By Dave Bruning
I was terribly saddened by the news of Denver Broncos owner Pat Bowlen relinquishing all control of his football team. Bowlen has been battling Alzheimer’s disease and can no longer effectively manage the Broncos. Bowlen now begins a lonely journey into what should be a beautiful Bronco orange sunset. Even worse, he likely won’t remember and that’s a damn shame for a man who has meant so much to Colorado.
There have been rumors in recent years the Bowlen was struggling with his health; including an admission to Woody Paige he had become forgetful. The Broncos organization did a wonderful job keeping this quiet and respecting the privacy of their leader. Kudos goes out to the Denver media as well, who I’m sure were aware of Bowlen’s condition but did not pursue the issue like a pack of New York wolves.

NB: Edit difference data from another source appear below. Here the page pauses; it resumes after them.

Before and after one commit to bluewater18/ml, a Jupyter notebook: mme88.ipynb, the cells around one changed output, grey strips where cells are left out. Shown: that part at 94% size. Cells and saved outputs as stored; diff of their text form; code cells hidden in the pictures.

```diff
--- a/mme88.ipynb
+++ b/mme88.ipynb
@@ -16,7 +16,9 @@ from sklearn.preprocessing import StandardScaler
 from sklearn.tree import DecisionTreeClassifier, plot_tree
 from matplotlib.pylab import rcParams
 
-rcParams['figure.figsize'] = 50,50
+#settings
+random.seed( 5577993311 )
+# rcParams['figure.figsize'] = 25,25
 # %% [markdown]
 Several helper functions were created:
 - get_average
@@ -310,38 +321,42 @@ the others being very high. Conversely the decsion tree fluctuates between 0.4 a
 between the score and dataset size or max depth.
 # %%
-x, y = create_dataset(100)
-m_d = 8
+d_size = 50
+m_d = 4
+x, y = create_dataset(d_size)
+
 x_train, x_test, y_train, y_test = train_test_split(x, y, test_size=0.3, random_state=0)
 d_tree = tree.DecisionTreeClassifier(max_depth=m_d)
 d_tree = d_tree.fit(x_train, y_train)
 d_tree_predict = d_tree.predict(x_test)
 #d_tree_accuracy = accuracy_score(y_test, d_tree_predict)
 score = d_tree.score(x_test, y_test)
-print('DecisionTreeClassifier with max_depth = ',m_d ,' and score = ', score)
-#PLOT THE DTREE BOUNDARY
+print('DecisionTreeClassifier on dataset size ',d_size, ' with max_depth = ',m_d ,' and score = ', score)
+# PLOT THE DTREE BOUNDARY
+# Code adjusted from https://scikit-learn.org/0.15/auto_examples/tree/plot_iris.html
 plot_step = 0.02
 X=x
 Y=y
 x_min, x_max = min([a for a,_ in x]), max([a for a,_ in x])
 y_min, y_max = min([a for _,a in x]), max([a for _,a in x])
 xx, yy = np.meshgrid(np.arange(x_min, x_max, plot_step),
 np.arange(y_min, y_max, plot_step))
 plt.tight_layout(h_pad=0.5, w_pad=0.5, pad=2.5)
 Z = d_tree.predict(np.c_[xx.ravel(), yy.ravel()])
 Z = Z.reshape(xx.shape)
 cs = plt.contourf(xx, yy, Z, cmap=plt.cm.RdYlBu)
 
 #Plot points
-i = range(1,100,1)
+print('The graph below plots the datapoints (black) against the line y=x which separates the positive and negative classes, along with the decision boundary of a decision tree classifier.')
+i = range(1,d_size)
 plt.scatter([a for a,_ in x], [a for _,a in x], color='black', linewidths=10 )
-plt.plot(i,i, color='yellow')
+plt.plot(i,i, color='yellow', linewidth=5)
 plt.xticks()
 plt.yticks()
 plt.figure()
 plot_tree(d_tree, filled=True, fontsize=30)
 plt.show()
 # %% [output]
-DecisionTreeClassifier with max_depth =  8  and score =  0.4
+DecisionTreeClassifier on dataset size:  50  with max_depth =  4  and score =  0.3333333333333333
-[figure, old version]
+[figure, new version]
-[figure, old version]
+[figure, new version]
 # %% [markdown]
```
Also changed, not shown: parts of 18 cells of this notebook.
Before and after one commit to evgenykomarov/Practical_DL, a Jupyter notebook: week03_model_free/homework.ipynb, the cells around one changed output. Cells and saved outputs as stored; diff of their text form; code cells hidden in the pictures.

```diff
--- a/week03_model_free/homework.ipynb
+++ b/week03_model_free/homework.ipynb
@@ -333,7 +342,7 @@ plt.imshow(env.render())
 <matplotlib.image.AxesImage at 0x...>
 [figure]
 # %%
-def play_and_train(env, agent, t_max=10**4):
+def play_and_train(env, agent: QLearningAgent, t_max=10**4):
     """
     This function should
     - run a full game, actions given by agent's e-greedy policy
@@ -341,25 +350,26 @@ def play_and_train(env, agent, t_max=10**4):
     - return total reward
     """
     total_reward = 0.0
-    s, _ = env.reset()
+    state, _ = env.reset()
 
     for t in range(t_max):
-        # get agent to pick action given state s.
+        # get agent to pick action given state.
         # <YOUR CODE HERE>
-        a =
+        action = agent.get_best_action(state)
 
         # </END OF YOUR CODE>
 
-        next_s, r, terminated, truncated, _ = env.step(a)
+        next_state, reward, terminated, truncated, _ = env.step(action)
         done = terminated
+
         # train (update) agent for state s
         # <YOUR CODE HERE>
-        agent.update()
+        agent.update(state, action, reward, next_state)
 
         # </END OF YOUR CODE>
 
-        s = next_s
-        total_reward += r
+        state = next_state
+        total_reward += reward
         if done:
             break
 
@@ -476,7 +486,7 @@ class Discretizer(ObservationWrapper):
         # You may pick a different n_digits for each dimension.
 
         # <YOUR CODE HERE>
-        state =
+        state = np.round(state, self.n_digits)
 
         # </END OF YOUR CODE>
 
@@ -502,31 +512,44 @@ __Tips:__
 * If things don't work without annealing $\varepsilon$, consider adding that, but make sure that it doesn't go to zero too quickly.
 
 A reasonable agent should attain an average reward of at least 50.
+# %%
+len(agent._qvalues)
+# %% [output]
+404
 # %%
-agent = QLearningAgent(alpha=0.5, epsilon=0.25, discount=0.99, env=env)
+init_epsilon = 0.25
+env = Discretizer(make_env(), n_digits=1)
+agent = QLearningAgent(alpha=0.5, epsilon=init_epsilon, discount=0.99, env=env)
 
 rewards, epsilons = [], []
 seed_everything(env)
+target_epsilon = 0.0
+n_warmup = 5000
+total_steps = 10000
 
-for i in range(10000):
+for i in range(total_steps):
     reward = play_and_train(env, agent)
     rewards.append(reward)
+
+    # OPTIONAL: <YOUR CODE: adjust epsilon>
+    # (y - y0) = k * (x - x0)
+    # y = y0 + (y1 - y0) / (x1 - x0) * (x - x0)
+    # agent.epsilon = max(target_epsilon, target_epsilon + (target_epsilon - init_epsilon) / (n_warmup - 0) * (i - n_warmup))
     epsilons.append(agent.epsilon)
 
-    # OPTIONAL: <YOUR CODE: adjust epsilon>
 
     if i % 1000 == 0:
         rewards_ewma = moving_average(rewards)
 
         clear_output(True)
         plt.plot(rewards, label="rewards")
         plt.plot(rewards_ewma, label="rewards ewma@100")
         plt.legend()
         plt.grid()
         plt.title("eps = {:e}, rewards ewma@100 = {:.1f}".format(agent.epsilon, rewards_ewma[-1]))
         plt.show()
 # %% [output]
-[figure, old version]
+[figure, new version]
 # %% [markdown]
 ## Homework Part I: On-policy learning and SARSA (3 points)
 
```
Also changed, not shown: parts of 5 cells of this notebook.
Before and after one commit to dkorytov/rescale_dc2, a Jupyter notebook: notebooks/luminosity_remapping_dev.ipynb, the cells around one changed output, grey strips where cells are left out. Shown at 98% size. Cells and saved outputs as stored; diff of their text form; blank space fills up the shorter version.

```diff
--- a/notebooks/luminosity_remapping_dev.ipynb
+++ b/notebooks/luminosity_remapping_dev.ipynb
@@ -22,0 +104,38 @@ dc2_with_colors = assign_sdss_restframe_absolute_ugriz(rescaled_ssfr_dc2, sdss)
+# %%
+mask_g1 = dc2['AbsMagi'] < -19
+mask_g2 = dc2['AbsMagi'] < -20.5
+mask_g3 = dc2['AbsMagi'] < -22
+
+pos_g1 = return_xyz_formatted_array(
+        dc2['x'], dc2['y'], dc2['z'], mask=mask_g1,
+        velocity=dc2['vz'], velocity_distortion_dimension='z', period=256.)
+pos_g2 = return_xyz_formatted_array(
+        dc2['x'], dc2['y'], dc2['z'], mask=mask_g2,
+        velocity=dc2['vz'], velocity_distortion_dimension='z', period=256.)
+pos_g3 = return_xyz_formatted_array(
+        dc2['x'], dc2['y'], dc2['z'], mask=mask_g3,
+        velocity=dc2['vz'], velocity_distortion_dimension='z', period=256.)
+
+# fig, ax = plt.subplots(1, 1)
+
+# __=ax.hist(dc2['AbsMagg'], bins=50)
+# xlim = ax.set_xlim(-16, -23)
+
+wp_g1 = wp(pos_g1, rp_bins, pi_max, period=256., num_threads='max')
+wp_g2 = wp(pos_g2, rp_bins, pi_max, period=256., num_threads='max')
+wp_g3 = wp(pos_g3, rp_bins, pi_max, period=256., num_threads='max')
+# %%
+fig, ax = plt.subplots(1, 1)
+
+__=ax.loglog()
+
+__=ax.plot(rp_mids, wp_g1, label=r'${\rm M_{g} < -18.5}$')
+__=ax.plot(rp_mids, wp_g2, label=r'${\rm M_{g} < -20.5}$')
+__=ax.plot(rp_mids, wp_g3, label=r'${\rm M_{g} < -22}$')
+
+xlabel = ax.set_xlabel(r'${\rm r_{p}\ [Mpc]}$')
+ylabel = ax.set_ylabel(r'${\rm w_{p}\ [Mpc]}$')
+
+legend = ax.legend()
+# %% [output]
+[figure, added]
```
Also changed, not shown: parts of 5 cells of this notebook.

My first clue something was potentially wrong with Bowlen was the lack of his presence on the sidelines at games. He had always been such of visible, supportive owner. My favorite memory of him is on the sideline in that gaudy fur coat as John Elway led the Drive and changed the football fortunes of Denver, Colorado.
Bowlen purchased the Broncos in 1984, the year after Elway was drafted. It was not hard to see how much Bowlen has meant to Elway during the emotional press conference announcing Bowlen’s illness.
Bowlen has been a pillar of stone as an owner. His classy approach and “commitment to excellence” if I may borrow from Al Davis, have always wrung true with both the Denver and NFL communities. Perhaps the only truly poor decision I can recall he made was hiring Josh McDaniels. He gave a young coach sweeping power and it backfired. Perhaps this was symptomatic of the Alzheimer’s affecting his judgment. Either way, Bowlen fixed the mistake and the Broncos are back at the peak of the NFL, where they belong. Denver has the second best winning percentage in the NFL since Bowlen purchased the Broncos, behind only the San Francisco 49ers.
In addition to leading the Broncos, Bowlen was a respected and influential owner. He spearheaded efforts for the NFL in labor negotiations and television rights. His philanthropic efforts are too numerous to mention. I’d make a strong argument Pat Bowlen is the most influential figure in Colorado sports history.
Bowlen has never been about self-appreciation or basking in the limelight. The true sadness of Alzheimer’s is the lonely rode Bowlen faces, the lonely road all Alzheimer’s patients face. You can bet your ass Denver Broncos fans will never forget Pat Bowlen. The man deserves one more beautiful,